Posts Tagged ‘Scottish Nationalism’
A Time for Boldness and Honesty: 21st Century Scottish Radicalism
Scottish Review, July 23rd 2014
The independence referendum has seen an explosion of radical and progressive thinking and activism. Where there was once silence and disillusion, now there is hope, excitement and imagination.
There is the generosity and pluralism of National Collective, the breadth and reach of the Radical Independence Campaign (RIC), and the energy and dynamism of the Jimmy Reid Foundation. Then there is a wider set of trends looking at how to develop a deeper democracy from the work of So Say Scotland and its Citizen’s Assembly, ‘the art of hosting’ processes, and the Electoral Reform Society’s work on deliberative democracy.
The above – with all its undoubted positives – has to be put in historical and political context, understanding the shortcomings and failures of the left generally, and the Scottish left in particular. This is an essential prerequisite if this outburst of energy and radicalism is to have a lasting effect on the Scottish body politic. Read the rest of this entry »
Why the Nazis and 1930s are alive and kicking in the independence debate?
Scottish Review, June 11th 2014
The Nazis are on the rise everywhere. They are cited on both sides of the bitter Ukrainian conflict, in places such as Greece and Hungary with neo-Nazi and fascist parties, and in some of the outrageous comments of the French Front National and even Ukip’s more extreme fringe.
The spectre of the Nazis and fascism have become increasingly omnipotent over the last twenty years to become a defining set of historical and cultural references in the UK, and England in particular. This was aided by Pier Morgan, as editor of the ‘Daily Mirror’, and his use of German caricatures in the Euro football championship of 1996, running front-page headlines declaring ‘Achtung! Surrender’, ‘Krauts’ and ‘Huns’. And now there is the emergence of the Nazis and fascism in the Scottish independence debate.
It is meant to be an irrefutable rule that mentioning the Nazis in an argument is proof that someone is desperate and has lost it. It even has a name – Godwin’s law – but if so it does not seem to translate to large parts of Scotland. Read the rest of this entry »
George Robertson and the Scots’ Crisis of Unionism
Scottish Review, April 16th 2014
Something seems to be seriously wrong in the pro-union campaign, ‘Better Together’.
They may still be ahead in the polls, but the gap has narrowed significantly. Two years of dire warnings about the perils of ‘separatism’ and ‘tearing Scotland out the United Kingdom’ have only exposed the threadbare, tetchy character of the pro-union argument so far.

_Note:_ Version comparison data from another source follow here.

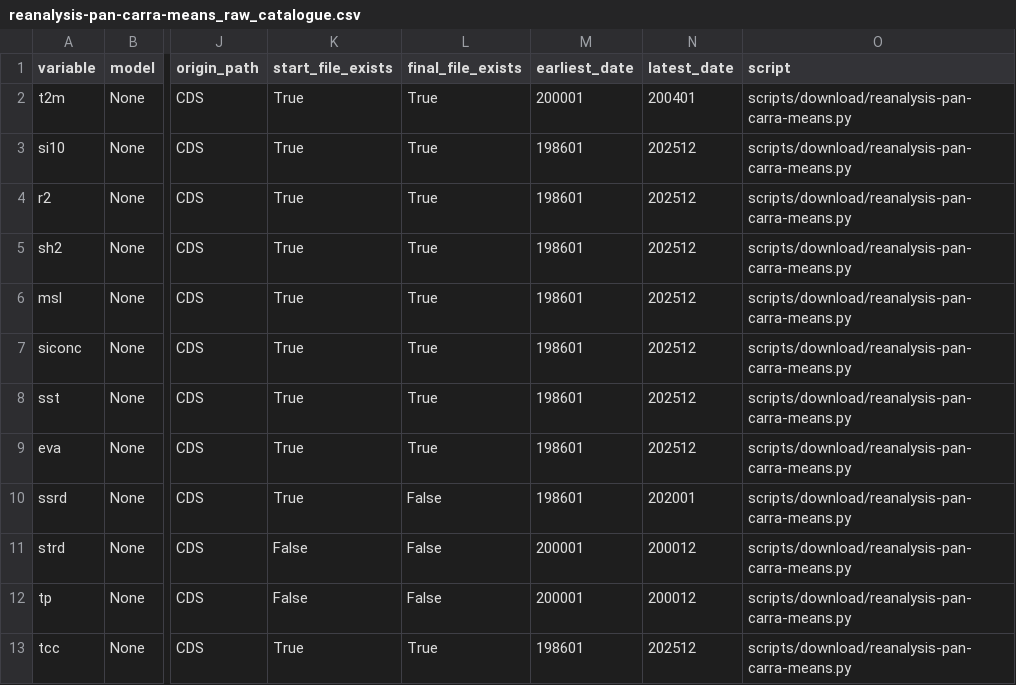
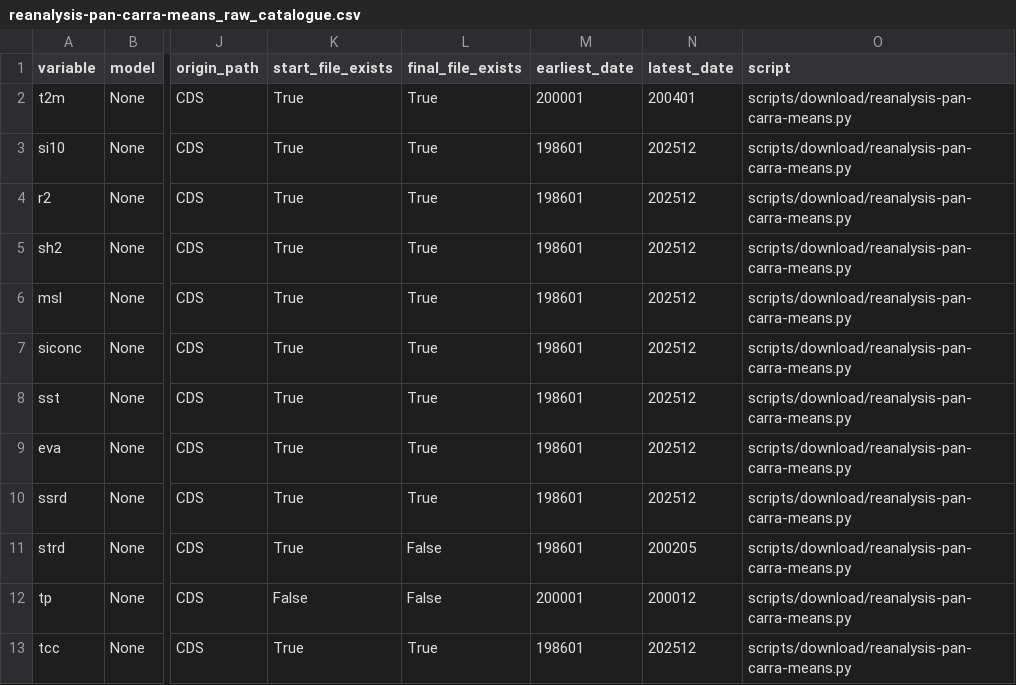
Before and after one commit to SantanderMetGroup/c3s-cds, a CSV file: catalogues/catalogues/reanalysis-pan-carra-means_raw_catalogue.csv, drawn as a sheet; only a part is shown, gaps mark what is left out; the diff names each change by its address in the sheet, - before the commit and + after, or states it on an @@ line.

```diff
--- a/catalogues/catalogues/reanalysis-pan-carra-means_raw_catalogue.csv
+++ b/catalogues/catalogues/reanalysis-pan-carra-means_raw_catalogue.csv
-L10 (final_file_exists): False
+L10 (final_file_exists): True
-N10 (latest_date): 202001
+N10 (latest_date): 202512
-K11 (start_file_exists): False
+K11 (start_file_exists): True
-M11 (earliest_date): 200001
+M11 (earliest_date): 198601
-N11 (latest_date): 200012
+N11 (latest_date): 200205
```
Also changed, not shown: catalogues/catalogues/all_catalogues.csv, catalogues/catalogues/derived-utci-historical_raw_catalogue.csv, 5 other files.
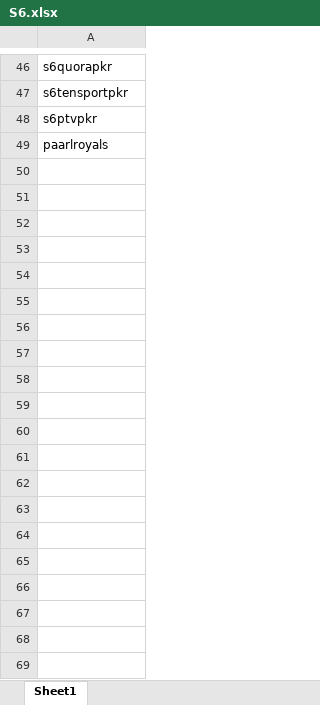
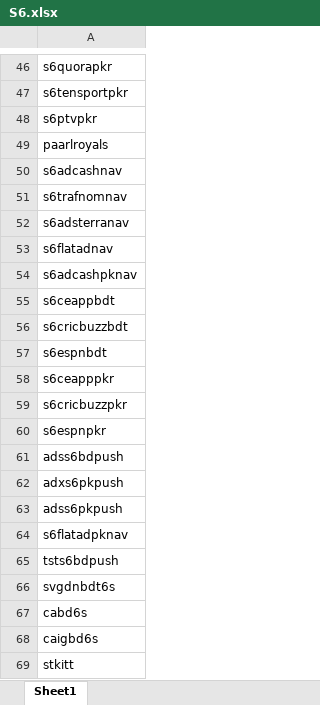
Before and after one commit to ExousiaNavi/acquisition_and_social_automation, an Excel workbook: S6.xlsx, sheet Sheet1, drawn as a sheet; only a part is shown, gaps mark what is left out; values as stored, in another font and other column widths than the file's, no borders; the diff covers the shown part only; the diff names each change by its address in the sheet, - before the commit and + after, or states it on an @@ line.

```diff
--- a/S6.xlsx (sheet Sheet1)
+++ b/S6.xlsx (sheet Sheet1)
+row 50: s6adcashnav
+row 51: s6trafnomnav
+row 52: s6adsterranav
+row 53: s6flatadnav
+row 54: s6adcashpknav
+row 55: s6ceappbdt
+row 56: s6cricbuzzbdt
+row 57: s6espnbdt
+row 58: s6ceapppkr
+row 59: s6cricbuzzpkr
+row 60: s6espnpkr
+row 61: adss6bdpush
+row 62: adxs6pkpush
+row 63: adss6pkpush
+row 64: s6flatadpknav
+row 65: tsts6bdpush
+row 66: svgdnbdt6s
+row 67: cabd6s
+row 68: caigbd6s
+row 69: stkitt
```
Also changed, not shown: 31 added rows elsewhere in this sheet, BJ.xlsx, CTN.xlsx, 1 other file.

In November last year ‘The Economist’ declared the referendum won for the union; now it reflects on the ‘teflon’ qualities of Scottish nationalism, and the incessant ‘pessimism’ of the pro-union side. Beyond George Robertson’s dire warnings of ‘cataclysmic’ geo-political consequences and ‘the forces of darkness’ a sea change is happening in Scotland which will have an impact long after the referendum. Read the rest of this entry »
The Importance of Growing Up: Heroes and Villains in Modern Scotland
Scottish Review, March 26th 2014
Who inspires and defines us in modern Scotland? Who gives us inspiration and imagination which says something about who we are, how we see ourselves, individually and collectively? Who are the heroes and, maybe just as pertinently, anti-heroes of the day?
Is Hamish Henderson’s frequently quoted line that Scotland is a land of ‘no gods and precious few heroes’ (as well as heroines) accurate? Couldn’t the opposite be said to be true?
A certain vocal strand of Scotland proudly declares its allegiance to a pantheon of heroes: Keir Hardie, James Connolly, John Maclean, James Maxton and John Wheatley. This is the left and nationalist version of Scotland evoking ‘Red Clydeside’ workerist connotations.
This is motivated by defining Scotland as a distinct political political community, providing a lineage from past to present which offers directions and what some believe is a moral compass; i.e. what would Keir Hardie have done on independence, the Iraq war or charging Tony Blair as a ‘war criminal’? Read the rest of this entry »
The Big Question: Who ‘Lost’ Scotland?
Scottish Review, March 12th 2014
The independence debate is a product of Scotland changing over decades and generations. Subsequently, this debate has also accelerated and abetted change, challenging old assumptions and throwing light on parts of our public life never previously thoroughly examined.
This transformation will continue whatever the result. One big observation, which needs to be stated, is that whatever the referendum result independence has already won. And Scotland has already been ‘lost’ – a point understood by some of the more thoughtful pro-union observers such as Alex Massie and James Forsyth in ‘The Spectator’.
First, what do I mean by stating that independence has already ‘won’? For a start this does not translate into any automatic balance of forces in the referendum ballot – a point some pro-independent supporters thought I meant when I previously made this strategic observation.
Instead, independence has become normalised – which translates into it coming in from the cold and margins and becoming a mainstream political demand. That’s a massive, generational shift compared to where we were previously. Read the rest of this entry »